Thank you for trusting The Balanced Canine with your dog/s!
During your appointment we have mentioned post-appointment activities or let you know about the information that would be helpful to your dog - you can find this here.
We recommend you read the beginning part up to where it starts to explain the first exercise so you can understand the why's and how's. Then proceed to "Box Work", box work is your foundation work, get this solid and then book back in.
The boxes we use are foam floor tiles from Bunnings but you can get them from a variety of stores, they are a lady's hand high and then duct-taped together. For smaller dogs, you will make them a height that is shorter but enough to be annoying to them if they bring a leg forward into the well. On the top, there is a non-slip tile that comes from the same sale in Bunnings that the grip tape from stairs comes from. Sometimes people also use carpet squares.

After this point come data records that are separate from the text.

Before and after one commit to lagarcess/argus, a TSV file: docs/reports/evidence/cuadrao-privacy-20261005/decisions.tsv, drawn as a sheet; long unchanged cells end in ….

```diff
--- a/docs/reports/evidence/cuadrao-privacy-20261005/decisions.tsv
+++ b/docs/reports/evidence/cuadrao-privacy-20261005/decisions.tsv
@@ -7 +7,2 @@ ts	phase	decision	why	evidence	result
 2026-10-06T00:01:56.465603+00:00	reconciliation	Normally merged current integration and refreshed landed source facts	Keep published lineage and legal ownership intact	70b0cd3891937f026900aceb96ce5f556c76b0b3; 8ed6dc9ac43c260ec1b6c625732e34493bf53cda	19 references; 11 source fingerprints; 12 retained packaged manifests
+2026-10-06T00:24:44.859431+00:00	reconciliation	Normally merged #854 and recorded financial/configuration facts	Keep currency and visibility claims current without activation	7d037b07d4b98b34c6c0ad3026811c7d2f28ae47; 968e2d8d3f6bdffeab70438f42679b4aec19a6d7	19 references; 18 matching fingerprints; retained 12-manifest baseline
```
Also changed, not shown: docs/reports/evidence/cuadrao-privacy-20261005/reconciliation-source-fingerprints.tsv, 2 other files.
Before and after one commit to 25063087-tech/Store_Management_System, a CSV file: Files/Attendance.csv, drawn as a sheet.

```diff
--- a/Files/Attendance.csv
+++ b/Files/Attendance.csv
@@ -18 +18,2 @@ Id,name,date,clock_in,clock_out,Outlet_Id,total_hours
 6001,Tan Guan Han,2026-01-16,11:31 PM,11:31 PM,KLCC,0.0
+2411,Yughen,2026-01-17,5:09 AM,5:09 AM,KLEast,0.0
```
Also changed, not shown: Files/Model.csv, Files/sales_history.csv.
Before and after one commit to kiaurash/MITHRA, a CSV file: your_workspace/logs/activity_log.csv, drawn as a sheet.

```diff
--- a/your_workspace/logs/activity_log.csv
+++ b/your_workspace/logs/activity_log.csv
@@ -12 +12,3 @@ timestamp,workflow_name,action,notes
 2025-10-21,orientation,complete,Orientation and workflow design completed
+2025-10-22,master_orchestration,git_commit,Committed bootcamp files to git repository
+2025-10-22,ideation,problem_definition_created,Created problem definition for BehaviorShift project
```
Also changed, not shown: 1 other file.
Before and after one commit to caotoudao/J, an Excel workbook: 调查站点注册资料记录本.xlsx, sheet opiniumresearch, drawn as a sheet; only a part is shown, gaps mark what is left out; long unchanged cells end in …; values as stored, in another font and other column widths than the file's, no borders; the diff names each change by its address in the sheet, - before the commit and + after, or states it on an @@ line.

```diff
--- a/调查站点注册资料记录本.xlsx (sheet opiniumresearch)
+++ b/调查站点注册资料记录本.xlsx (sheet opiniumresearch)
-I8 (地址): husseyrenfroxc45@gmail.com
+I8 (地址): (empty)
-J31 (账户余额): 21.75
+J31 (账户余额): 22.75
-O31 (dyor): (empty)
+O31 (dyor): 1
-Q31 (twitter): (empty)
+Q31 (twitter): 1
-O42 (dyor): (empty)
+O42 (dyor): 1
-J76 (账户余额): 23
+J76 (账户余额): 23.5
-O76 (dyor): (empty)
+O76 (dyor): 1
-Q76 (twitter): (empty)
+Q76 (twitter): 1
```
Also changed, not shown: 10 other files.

Things to keep in mind:
- Have the rule that the dog is only allowed on equipment when it is told otherwise they can come silly and dangerous with it.
- Control the excitement, do not let them proceed to another piece of equipment until they can be calm i.e. put your front feet on the box, if you can't be calm doing this then you cannot proceed to the other box. If this continues to be an issue, please touch base.
- Put away equipment after you finish with it.
Due to Covid, shipping prices are too high for many companies to bring in conditioning equipment such as balance discs. Primal Paws do stock Toto Fitness equipment but it is a bit pricey. A balance disc in a Large size is an excellent investment if that is within your means.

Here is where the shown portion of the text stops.